Find every line in the data that contains the word "width". Return each of those lines.

[User interface change data]
-----
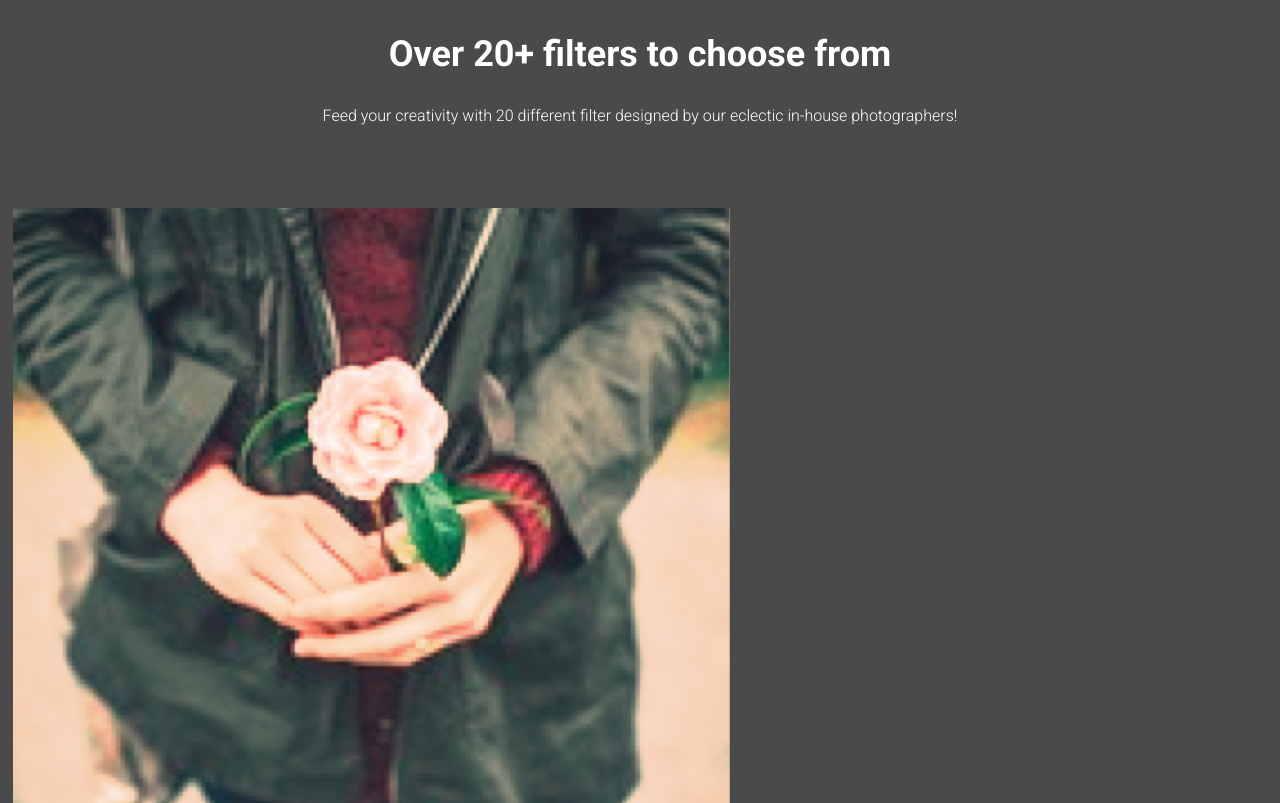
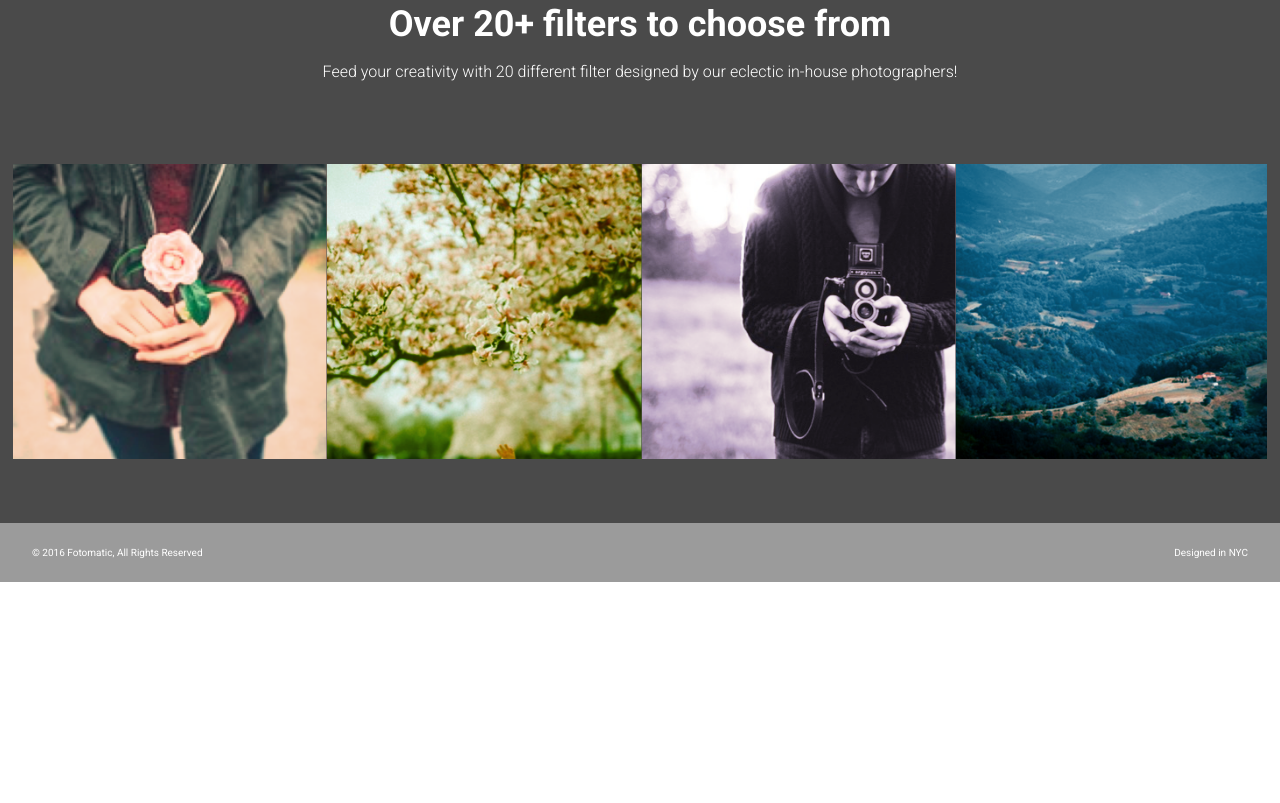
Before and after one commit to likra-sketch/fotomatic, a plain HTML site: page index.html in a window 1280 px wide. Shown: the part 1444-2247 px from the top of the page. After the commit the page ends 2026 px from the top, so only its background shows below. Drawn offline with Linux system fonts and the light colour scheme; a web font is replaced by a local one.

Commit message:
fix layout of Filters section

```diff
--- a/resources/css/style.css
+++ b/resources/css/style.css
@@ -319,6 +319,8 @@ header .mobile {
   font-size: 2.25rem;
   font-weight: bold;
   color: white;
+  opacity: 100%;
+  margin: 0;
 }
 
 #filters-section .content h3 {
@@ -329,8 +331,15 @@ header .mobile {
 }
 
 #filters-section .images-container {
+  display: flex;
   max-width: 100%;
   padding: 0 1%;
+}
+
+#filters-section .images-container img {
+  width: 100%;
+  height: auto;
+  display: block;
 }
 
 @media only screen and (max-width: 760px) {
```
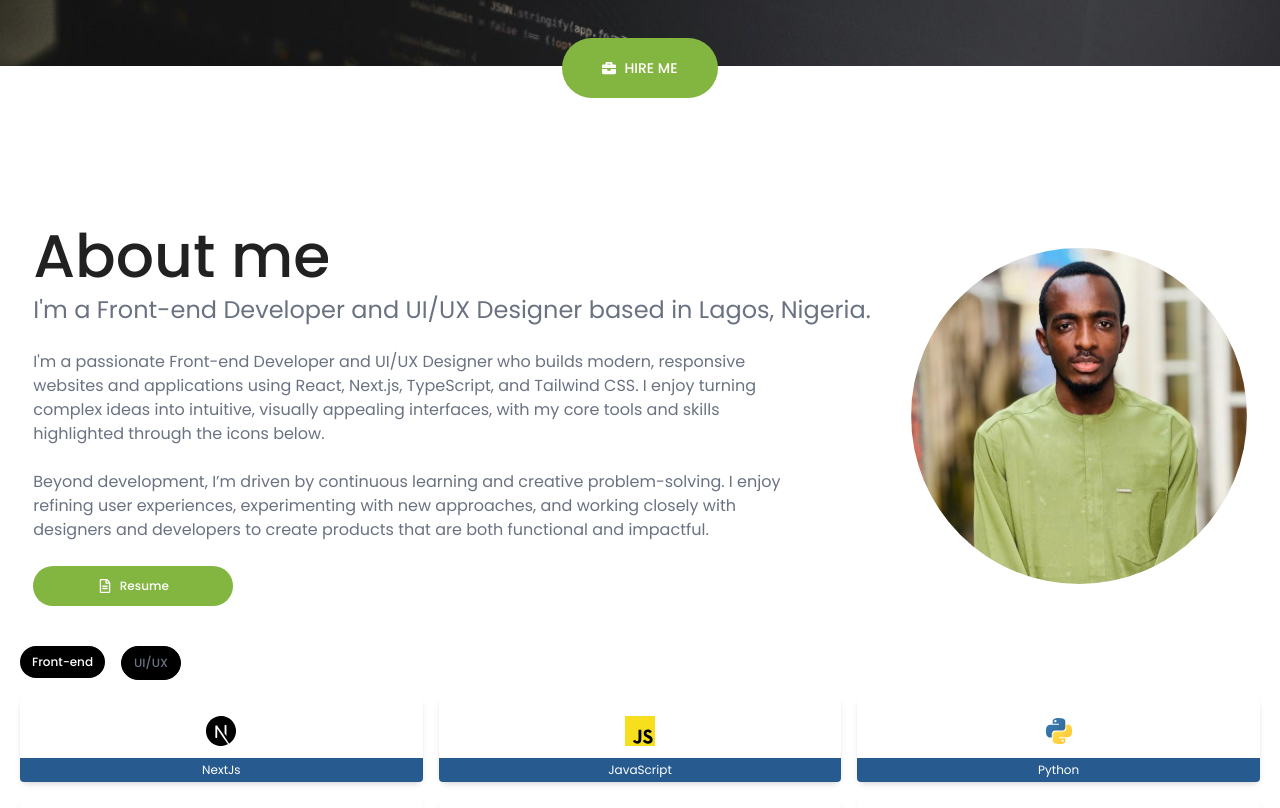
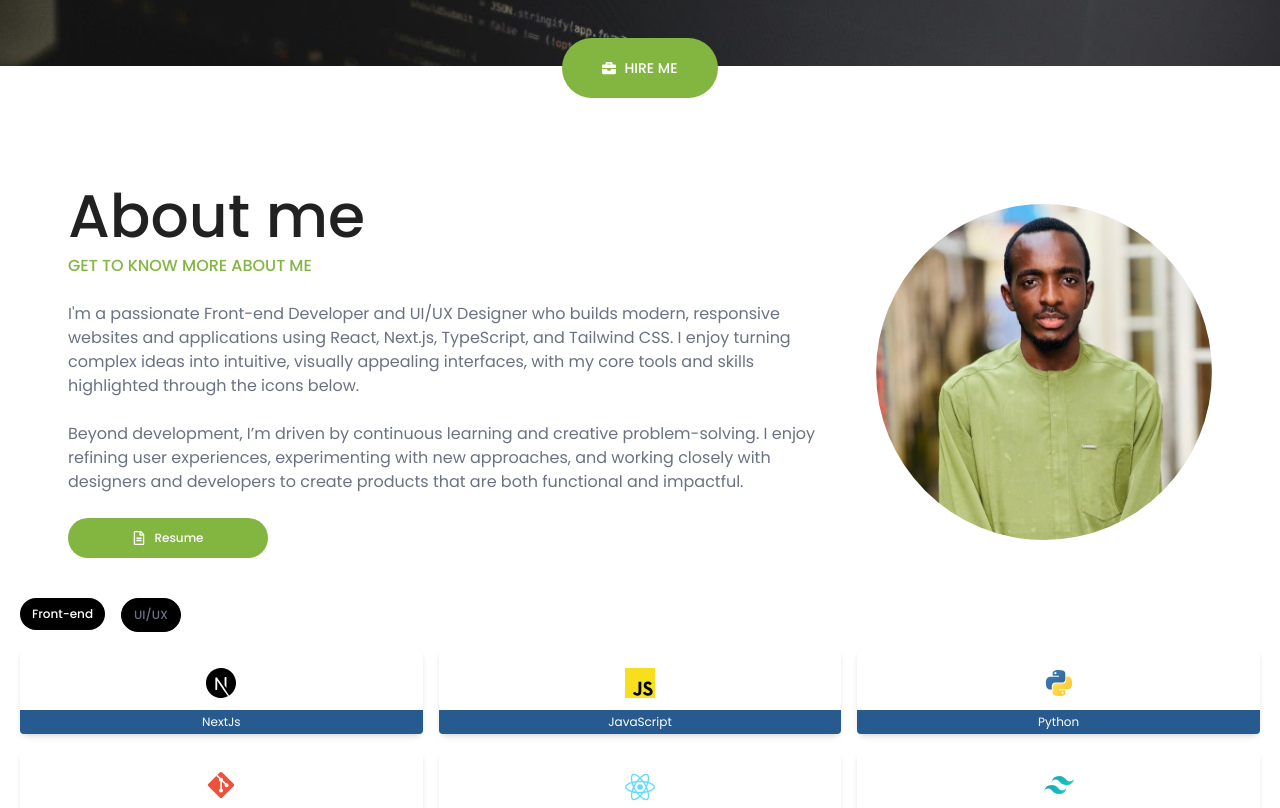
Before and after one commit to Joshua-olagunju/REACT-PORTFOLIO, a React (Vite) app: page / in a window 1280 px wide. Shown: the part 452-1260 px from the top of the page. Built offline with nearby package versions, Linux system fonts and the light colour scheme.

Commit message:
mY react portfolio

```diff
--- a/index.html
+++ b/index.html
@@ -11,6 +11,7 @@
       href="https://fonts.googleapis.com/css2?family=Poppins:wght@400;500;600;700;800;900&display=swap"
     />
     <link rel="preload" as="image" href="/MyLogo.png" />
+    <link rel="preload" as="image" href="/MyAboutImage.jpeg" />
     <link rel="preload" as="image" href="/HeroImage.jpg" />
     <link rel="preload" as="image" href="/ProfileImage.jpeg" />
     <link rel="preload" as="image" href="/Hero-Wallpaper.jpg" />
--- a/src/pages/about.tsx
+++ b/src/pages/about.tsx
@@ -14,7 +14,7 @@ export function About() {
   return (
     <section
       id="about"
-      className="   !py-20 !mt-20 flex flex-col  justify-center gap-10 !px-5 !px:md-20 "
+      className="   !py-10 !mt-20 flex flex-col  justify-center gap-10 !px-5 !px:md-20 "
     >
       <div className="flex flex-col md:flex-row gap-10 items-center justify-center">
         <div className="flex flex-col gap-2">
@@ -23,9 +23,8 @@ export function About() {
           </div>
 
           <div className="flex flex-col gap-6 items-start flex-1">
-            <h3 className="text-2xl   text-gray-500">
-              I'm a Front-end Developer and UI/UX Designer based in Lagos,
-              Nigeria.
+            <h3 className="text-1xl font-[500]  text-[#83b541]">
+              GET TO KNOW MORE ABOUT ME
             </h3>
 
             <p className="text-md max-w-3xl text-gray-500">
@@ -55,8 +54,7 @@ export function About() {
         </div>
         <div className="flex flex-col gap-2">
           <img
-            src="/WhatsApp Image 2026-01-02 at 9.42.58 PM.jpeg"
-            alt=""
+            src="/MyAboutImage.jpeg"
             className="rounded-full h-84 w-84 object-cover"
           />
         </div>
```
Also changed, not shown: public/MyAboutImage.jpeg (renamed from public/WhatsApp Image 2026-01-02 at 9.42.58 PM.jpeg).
-----
▶ _Solution for this problem_
   max-width: 100%;
+  width: 100%;
 @media only screen and (max-width: 760px) {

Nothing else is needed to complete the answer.